It’s unfortunate that antibiotics, which are primarily low-cost, do not factor into a drug company’s bottom line. Because the world’s drug giants reap such small profits from the sale of available antibiotics, particularly compared to lucrative drugs that are designed as long-term treatments, there is no monetary incentive to invest in the development of new antibiotics.

Despite the absence of new antibiotics, there are a few innovations and ancient solutions that may prove effective in combating superbugs.

For example, researchers at universities worldwide (Boston, Scotland, and Tel Aviv, among others) are studying the use of bacteriophages – viruses found naturally in water that act like bacteria hunters, killing bacteria and their antibiotic resistance, while leaving human cells unharmed. These viruses are being engineered so that their targets’ resistance-evolving genes are destroyed.

Ancient and Natural Antibiotic: Colloidal Silver

A more natural approach – dating back thousands of years – is the use of silver, one of the most powerful antibiotics found in nature (toxic to pathogens but not human cells!).

Colloidal silver, despite decades-long opposition from the FDA, has been used for decades as an effective multi-use remedy against:

  • Influenza and the common cold
  • Skin, throat, eye, and many other infections
  • Cancer, diabetes, arthritis, and allergies
  • Hepatitis, HIV/AIDS, and other STDs


In terms of effectiveness and ease of use, colloidal silver is a popular, practical solution to maintain health and ward off dangerous bacteria and viruses.
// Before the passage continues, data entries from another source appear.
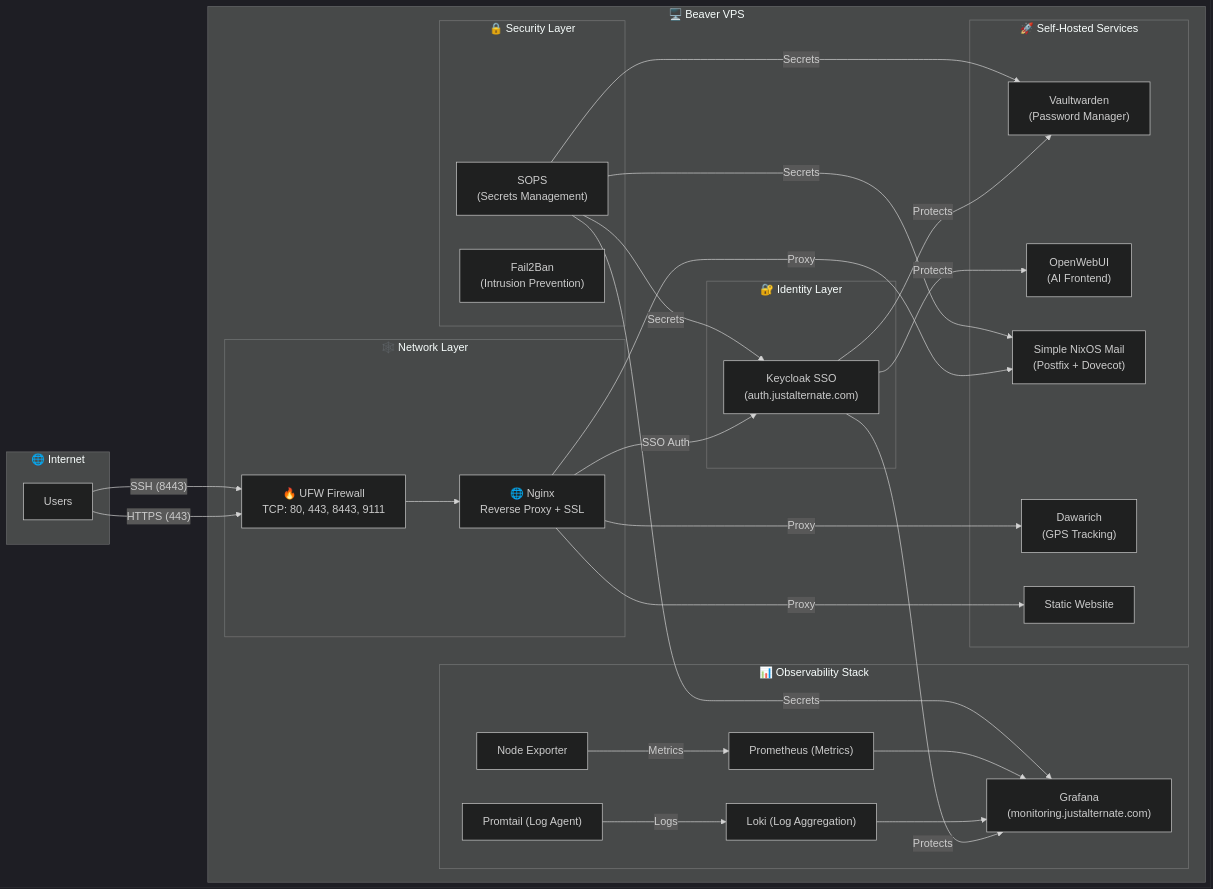
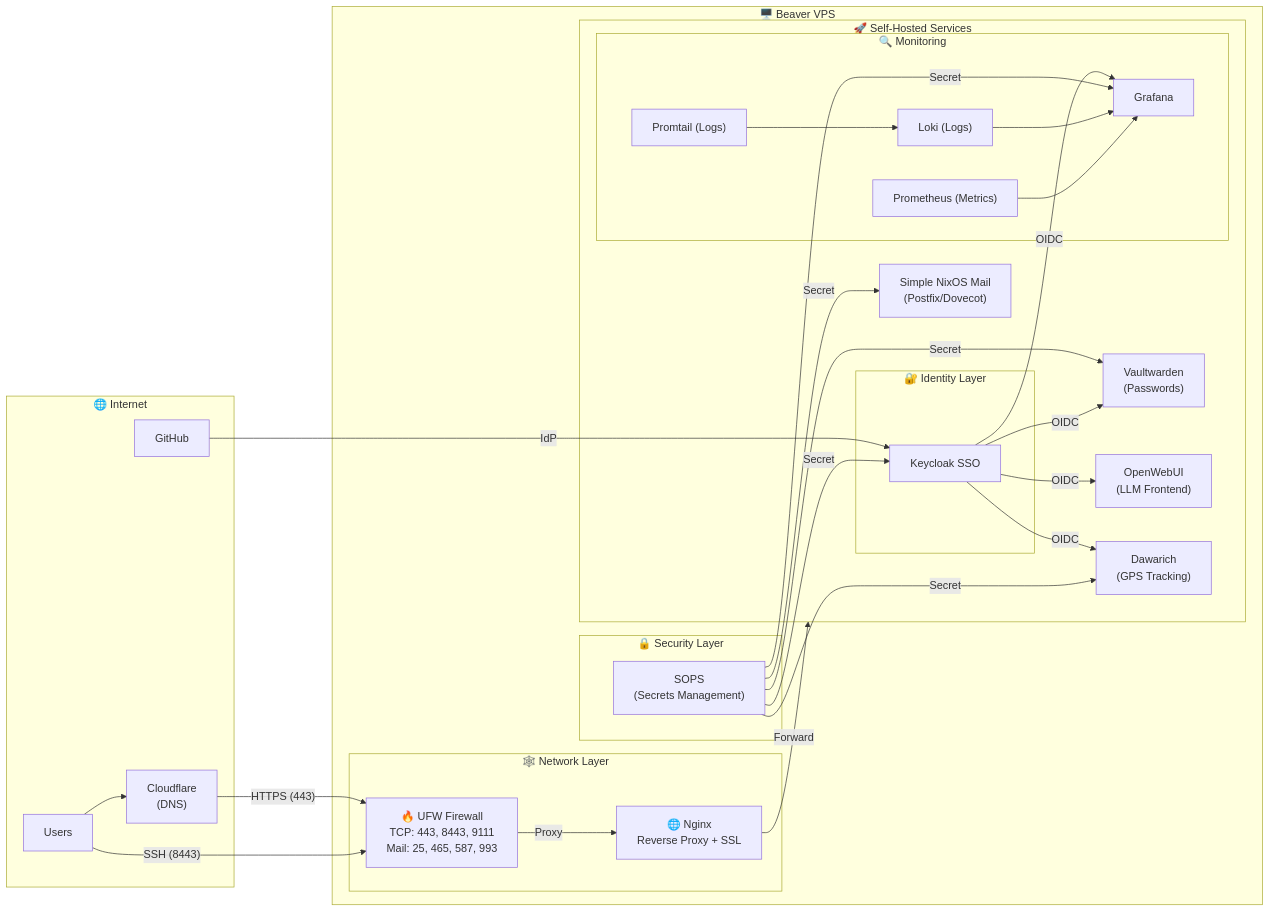
The diagram in README.md (JustAlternate/nixcfg), drawn with Mermaid before and after one commit. The commit also changed other lines of this file, not shown here.

Commit message:
chores: update readme

````diff
--- a/README.md
+++ b/README.md
@@ -42,62 +27,70 @@
 ```mermaid
-%%{init: {'theme': 'dark'}}%%
 flowchart LR
     subgraph Internet["🌐 Internet"]
         Users["Users"]
+        GitHub["GitHub"]
+        Cloudflare["Cloudflare<br/>(DNS)"]
     end
 
-    subgraph Beaver["🖥️ Beaver VPS "]
+    subgraph Beaver["🖥️ Beaver VPS"]
+        
         subgraph Network["🕸️ Network Layer"]
-            Firewall["🔥 UFW Firewall<br/>TCP: 80, 443, 8443, 9111"]
+            Firewall["🔥 UFW Firewall<br/>TCP: 443, 8443, 9111<br/>Mail: 25, 465, 587, 993"]
             Nginx["🌐 Nginx<br/>Reverse Proxy + SSL"]
-        end
-
-        subgraph Auth["🔐 Identity Layer"]
-            Keycloak["Keycloak SSO<br/>(auth.justalternate.com)"]
-        end
-
-        subgraph Monitoring["📊 Observability Stack"]
-            Promtail["Promtail (Log Agent)"]
-            Loki["Loki (Log Aggregation)"]
-            Prometheus["Prometheus (Metrics)"]
-            NodeExporter["Node Exporter"]
-            Grafana["Grafana<br/>(monitoring.justalternate.com)"]
-        end
-
-        subgraph Services["🚀 Self-Hosted Services"]
-            Vaultwarden["Vaultwarden<br/>(Password Manager)"]
-            OpenWebUI["OpenWebUI<br/>(AI Frontend)"]
-            Mail["Simple NixOS Mail<br/>(Postfix + Dovecot)"]
-            Dawarich["Dawarich<br/>(GPS Tracking)"]
-            Static["Static Website"]
         end
 
         subgraph Security["🔒 Security Layer"]
             Sops["SOPS<br/>(Secrets Management)"]
-            Fail2Ban["Fail2Ban<br/>(Intrusion Prevention)"]
+        end
+
+        subgraph Services["🚀 Self-Hosted Services"]
+            Vaultwarden["Vaultwarden<br/>(Passwords)"]
+            OpenWebUI["OpenWebUI<br/>(LLM Frontend)"]
+            Mail["Simple NixOS Mail<br/>(Postfix/Dovecot)"]
+            Dawarich["Dawarich<br/>(GPS Tracking)"]
+
+            subgraph Monitoring["🔍 Monitoring"]
+                Promtail["Promtail (Logs)"]
+                Loki["Loki (Logs)"]
+                Prometheus["Prometheus (Metrics)"]
+                Grafana["Grafana<br/>"]
+            end
+
+            subgraph Auth["🔐 Identity Layer"]
+                Keycloak["Keycloak SSO<br/>"]
+            end
         end
     end
 
-    Users -->|"HTTPS (443)"| Firewall
+    %% External Traffic
+    Users --> Cloudflare
+    Cloudflare -->|"HTTPS (443)"| Firewall
     Users -->|"SSH (8443)"| Firewall
-    Firewall --> Nginx
+    GitHub -->|"IdP"| Keycloak
 
-    Nginx -->|"SSO Auth"| Keycloak
-    Keycloak -->|"Protects"| Grafana
-    Keycloak -->|"Protects"| OpenWebUI
-    Keycloak -->|"Protects"| Vaultwarden
+    %% Internal Routing
+    Firewall -->|"Proxy"| Nginx
+    Nginx -->|"Forward"| Services
 
-    Nginx -->|"Proxy"| Mail
-    Nginx -->|"Proxy"| Dawarich
-    Nginx -->|"Proxy"| Static
+    Keycloak -->|"OIDC"| Grafana
 
-    Promtail -->|"Logs"| Loki
-    NodeExporter -->|"Metrics"| Prometheus
+    %% Secrets Management
+    Sops -->|"Secret"| Vaultwarden
+    Sops -->|"Secret"| Mail
+    Sops -->|"Secret"| Keycloak
+    Sops -->|"Secret"| Grafana
+
+
+    %% Auth Flow
+    Keycloak -->|"OIDC"| OpenWebUI
+    Keycloak -->|"OIDC"| Dawarich
+    Keycloak -->|"OIDC"| Vaultwarden
+
+    Sops -->|"Secret"| Dawarich
+
+    %% Monitoring Flow
+    Promtail --> Loki
     Loki --> Grafana
     Prometheus --> Grafana
 
-    Sops -->|"Secrets"| Vaultwarden
-    Sops -->|"Secrets"| Mail
-    Sops -->|"Secrets"| Keycloak
-    Sops -->|"Secrets"| Grafana
 ```
````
In the words of Dr. James F. Balch, author of Prescription for Natural Cures andPrescription for Nutritional Healing, among other best-selling health books, “Taken internally, colloidal silver can be used to fight infection. It has been shown to be effective against more than 650 disease-causing organisms.”

In addition, colloidal silver is quite affordable. By using a micro-particle generating kit, a whole quart of colloidal silver can be made for less than 40 cents! As antibiotics continue to lose their effectiveness at an alarming rate, there are plenty of good reasons to use colloidal silver to stay healthy .


Watch The Antibiotic Apocalypse Explained, funded by Bill and Melinda Gates who are big fans of vaccines.